Ger-Jan Oskam lost the use of his legs in a motorcycle accident due to a spinal cord injury. After scientists implanted technology in his brain, he can once again walk. What happens is that Oskam thinks about moving his legs as you or I would, and those thoughts work with implants that stimulate his muscles into action so that he can walk. At present, he can only walk two or three minutes a day, but this breakthrough provides hope to all with mobility issues.
A study by the University of Rochester found that rest may not be the best way for cancer patients to recover. Reseachers found that yoga helps with recovery as it reduces inflammation and fatigue.
BUS TO HEL
The bus to HEL on route 666 is no more. After years of pressure by Christian groups, PKS Gdynia is changing the route number to 669.

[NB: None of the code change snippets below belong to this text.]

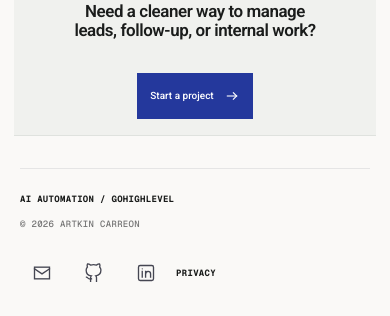
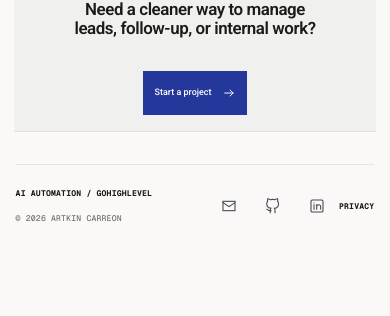
Before and after one commit to kin2001/myportfolio, a Next.js app in the folder web/: page / in a window 390 px wide. Shown: the part 1588-1904 px from the top of the page. After the commit the page ends 1836 px from the top, so only its background shows below. Built offline with nearby package versions, Linux system fonts and the light colour scheme; no server answers; the database is empty.

Commit message:
Scale mobile buttons and footer

```diff
--- a/web/src/app/globals.css
+++ b/web/src/app/globals.css
@@ -1150,6 +1150,32 @@ button, a { -webkit-tap-highlight-color: transparent; }
 }
 
 @container (max-width: 767px) {
+  /* Keep phone actions visually proportional to the scaled page while retaining
+     a full 44px touch target. */
+  .site-main :is(.button-primary, .button-secondary, .button-text) {
+    min-height: 44px;
+    gap: 8px;
+    padding: 7px clamp(10px, 2.8cqw, 14px);
+    font-size: clamp(.5625rem, .5rem + .25cqw, .6875rem);
+  }
+  .site-main .button-text { padding-inline: 0; }
+  .site-main :is(.button-primary, .button-secondary, .button-text) svg { width: 14px; height: 14px; }
+
+  .site-main .site-footer {
+    flex-wrap: nowrap;
+    gap: 8px;
+    margin-inline: clamp(14px, 4cqw, 20px);
+    padding-block: clamp(16px, 5cqw, 24px);
+  }
+  .site-main .site-footer > div { min-width: 0; }
+  .site-main .site-footer :is(.mono-label, .mono-meta, .hero-link) {
+    font-size: clamp(.5rem, .45rem + .25cqw, .625rem);
+    letter-spacing: .02em;
+  }
+  .site-main .site-footer :is(.mono-label, .mono-meta) { overflow-wrap: anywhere; }
+  .site-main .site-footer-links { flex: 0 0 auto; gap: 0; }
+  .site-main .social-icon-link svg { width: 16px; height: 16px; }
+
   .site-main [data-phone-layout="about-hero"] { grid-template-columns: minmax(0, 1.25fr) minmax(104px, .75fr); gap: 10px; }
   .site-main [data-phone-compact="portrait-card"] { padding: 8px; }
   .site-main [data-phone-compact="portrait-card"] figcaption { align-items: flex-start; gap: 4px; }
```
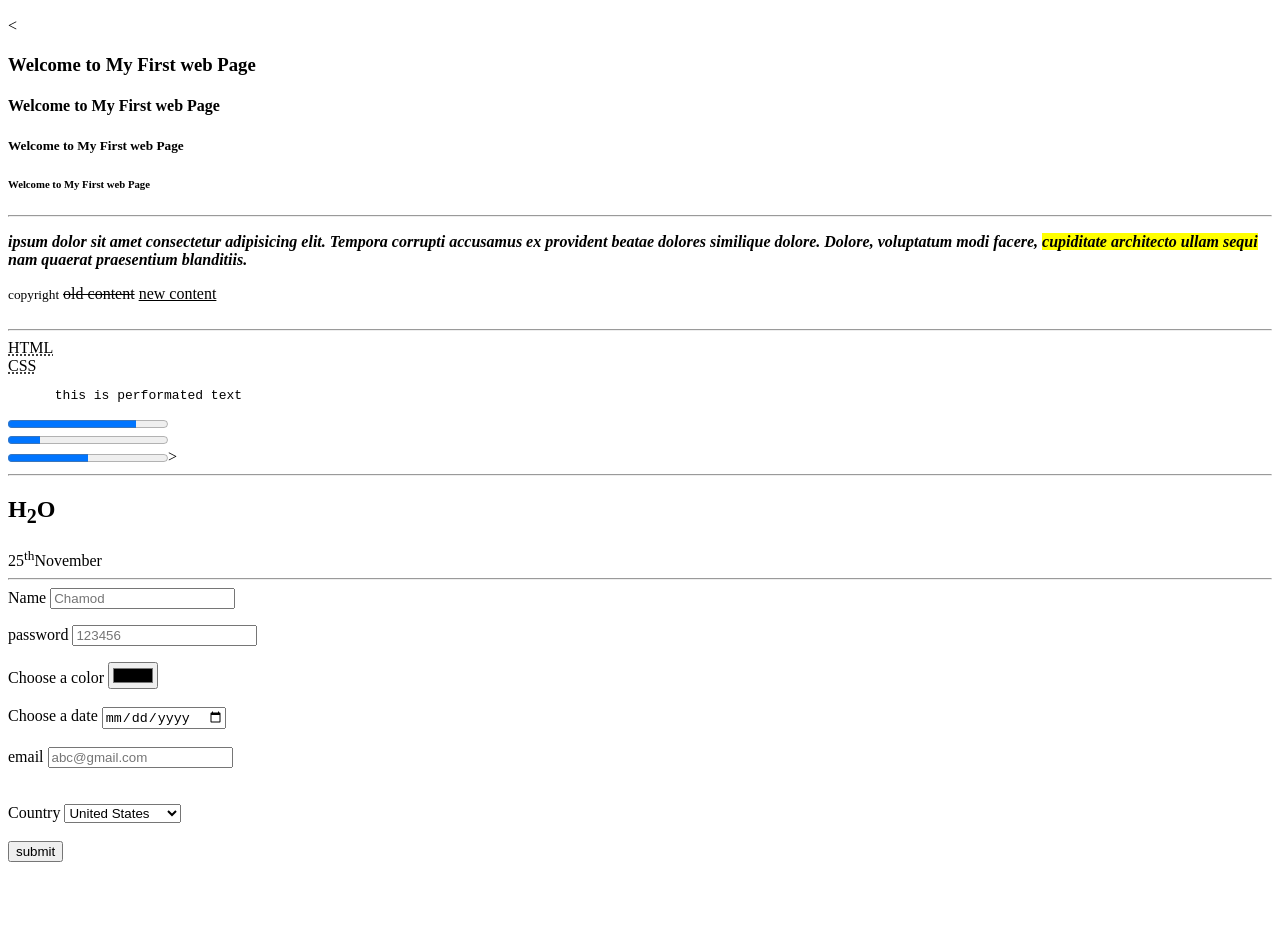
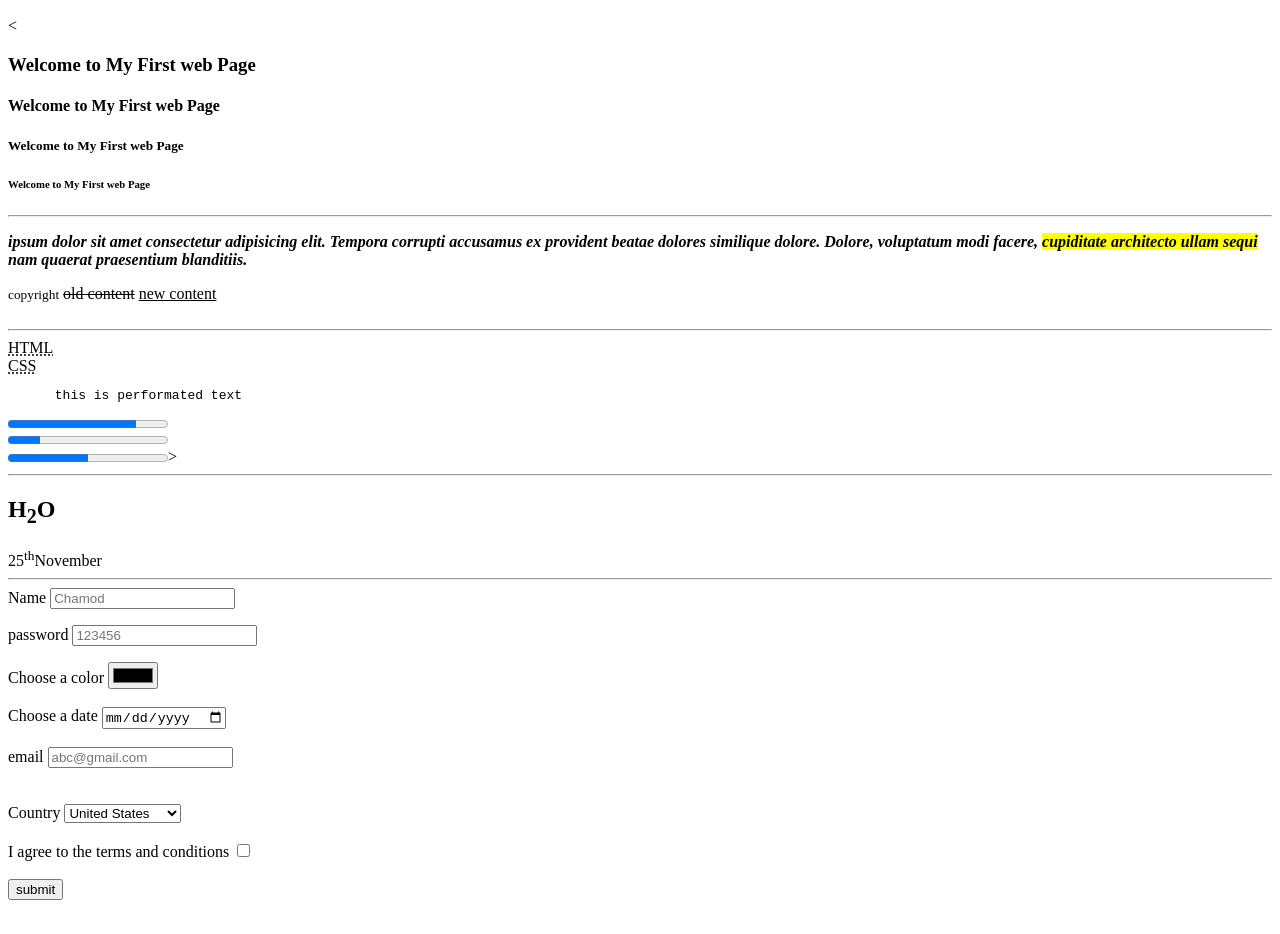
Before and after one commit to ChamodChathumina/Html_tags, a plain HTML site: page index.html in a window 1280 px wide. Shown: the part 96-1030 px from the top of the page. Before the commit the page ends 992 px from the top, so only its background shows below. Drawn offline with Linux system fonts and the light colour scheme.

Commit message:
checkbox

```diff
--- a/index.html
+++ b/index.html
@@ -77,6 +77,9 @@
             <option value="ca">Canada</option>
         </select><br><br>
 
+        <label for="check" id="check"> I agree to the terms and conditions</label>
+        <input type="checkbox" id="check"><br><br>
+
         <input type="submit" value="submit">
         <br><br>
 
```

Two 59-foot-tall inflatable ducks were released into Victoria Harbor in Hong Kong last week. This installation piece was created by Dutch artist Florentjin Hofman. “Double duck, double luck,” says Hofman. “In a world where we suffered from a pandemic, wars and political situations, I think it is the right moment to bring back the double luck.” The exhibit is expected to float around in the harbor for two weeks.
Haddon Libby is the Founder and Chief Investment Officer for Winslow Drake Investment Management. For more information on our services, please visit www.WinslowDrake.com.